Revision comparison data:
=== Begin Enclosure ===

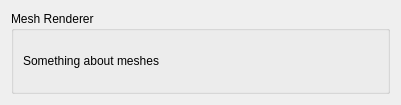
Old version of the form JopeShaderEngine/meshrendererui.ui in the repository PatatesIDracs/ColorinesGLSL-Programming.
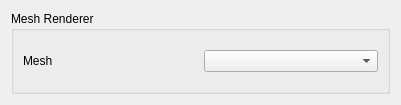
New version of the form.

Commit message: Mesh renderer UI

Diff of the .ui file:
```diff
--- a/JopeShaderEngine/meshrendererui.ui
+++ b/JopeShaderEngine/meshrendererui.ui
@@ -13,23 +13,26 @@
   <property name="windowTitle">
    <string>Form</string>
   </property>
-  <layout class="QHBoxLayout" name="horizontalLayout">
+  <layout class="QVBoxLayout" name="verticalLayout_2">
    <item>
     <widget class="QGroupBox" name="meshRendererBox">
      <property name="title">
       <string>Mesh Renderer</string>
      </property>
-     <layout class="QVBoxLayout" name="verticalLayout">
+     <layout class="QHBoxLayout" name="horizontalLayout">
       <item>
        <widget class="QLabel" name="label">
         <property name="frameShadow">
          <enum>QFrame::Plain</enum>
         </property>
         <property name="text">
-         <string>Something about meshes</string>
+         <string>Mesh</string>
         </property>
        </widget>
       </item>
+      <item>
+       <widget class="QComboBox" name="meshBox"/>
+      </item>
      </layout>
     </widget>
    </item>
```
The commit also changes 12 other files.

=== End Enclosure ===
=== Begin Enclosure ===

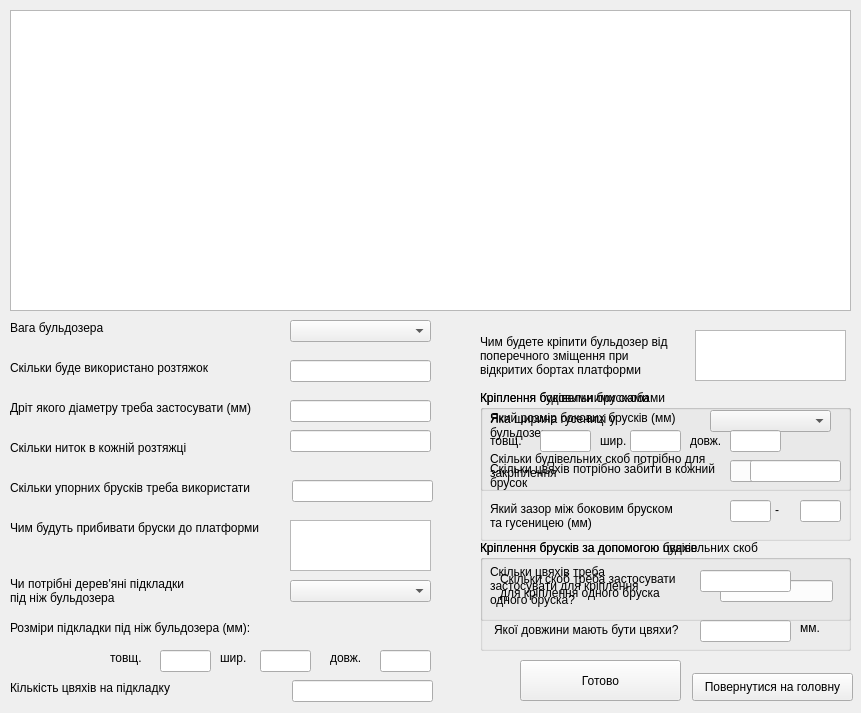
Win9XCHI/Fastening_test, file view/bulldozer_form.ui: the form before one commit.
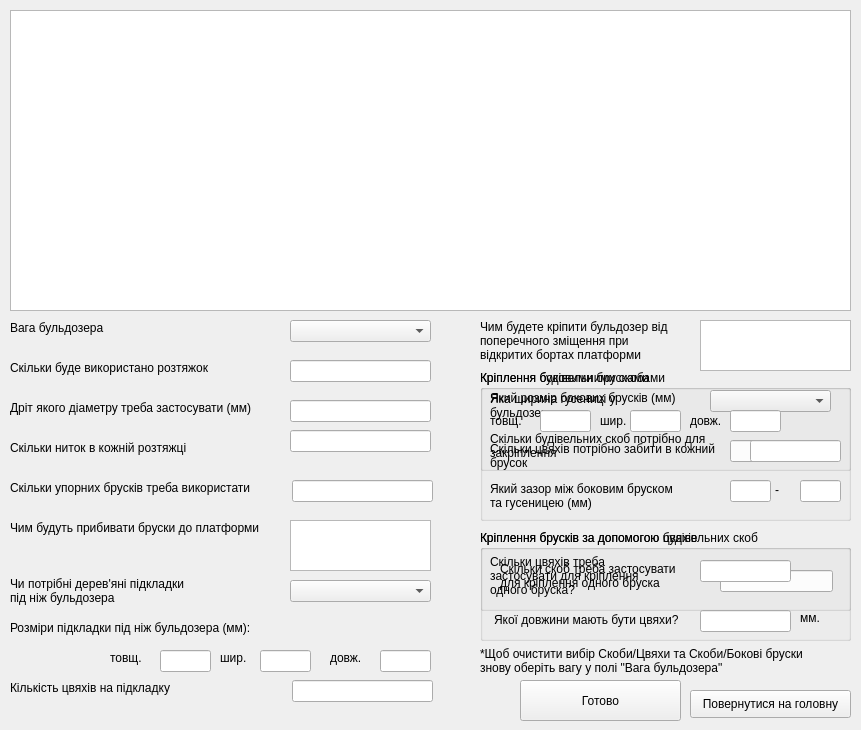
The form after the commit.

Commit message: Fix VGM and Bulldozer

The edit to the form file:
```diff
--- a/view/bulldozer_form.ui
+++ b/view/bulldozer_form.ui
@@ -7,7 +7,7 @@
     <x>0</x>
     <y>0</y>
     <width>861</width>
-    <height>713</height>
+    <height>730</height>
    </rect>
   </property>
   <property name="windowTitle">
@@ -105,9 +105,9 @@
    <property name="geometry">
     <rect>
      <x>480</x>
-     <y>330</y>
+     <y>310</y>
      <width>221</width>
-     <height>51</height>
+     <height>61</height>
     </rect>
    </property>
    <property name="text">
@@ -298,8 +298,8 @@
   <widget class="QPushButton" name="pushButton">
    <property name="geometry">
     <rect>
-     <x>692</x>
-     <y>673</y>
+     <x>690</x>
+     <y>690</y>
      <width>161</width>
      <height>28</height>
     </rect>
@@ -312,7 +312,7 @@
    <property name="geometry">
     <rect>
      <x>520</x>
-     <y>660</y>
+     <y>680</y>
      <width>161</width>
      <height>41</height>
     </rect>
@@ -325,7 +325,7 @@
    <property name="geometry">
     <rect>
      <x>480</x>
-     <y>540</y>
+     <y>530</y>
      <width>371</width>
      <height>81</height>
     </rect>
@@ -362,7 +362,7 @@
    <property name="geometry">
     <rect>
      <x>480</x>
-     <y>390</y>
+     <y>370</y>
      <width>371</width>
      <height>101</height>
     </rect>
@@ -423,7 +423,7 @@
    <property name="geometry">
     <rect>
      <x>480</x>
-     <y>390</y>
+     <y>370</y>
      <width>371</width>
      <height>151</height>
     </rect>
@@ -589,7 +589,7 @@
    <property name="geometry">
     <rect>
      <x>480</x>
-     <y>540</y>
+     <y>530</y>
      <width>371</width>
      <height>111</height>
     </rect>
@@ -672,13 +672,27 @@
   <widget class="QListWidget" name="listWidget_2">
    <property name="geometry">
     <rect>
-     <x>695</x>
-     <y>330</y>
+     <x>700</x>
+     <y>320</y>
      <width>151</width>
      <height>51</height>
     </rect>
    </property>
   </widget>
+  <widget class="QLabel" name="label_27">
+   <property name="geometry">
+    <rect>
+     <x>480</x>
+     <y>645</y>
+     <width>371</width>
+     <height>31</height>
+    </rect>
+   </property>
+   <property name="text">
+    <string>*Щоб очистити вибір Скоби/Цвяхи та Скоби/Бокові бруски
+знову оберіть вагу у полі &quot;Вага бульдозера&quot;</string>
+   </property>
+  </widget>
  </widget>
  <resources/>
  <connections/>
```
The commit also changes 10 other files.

=== End Enclosure ===

Aim of the task
Scan the entries above and return each line that holds "height".

Result
-    <height>713</height>
+    <height>730</height>
-     <height>51</height>
+     <height>61</height>
      <height>28</height>
      <height>41</height>
      <height>81</height>
      <height>101</height>
      <height>151</height>
      <height>111</height>
      <height>51</height>
+     <height>31</height>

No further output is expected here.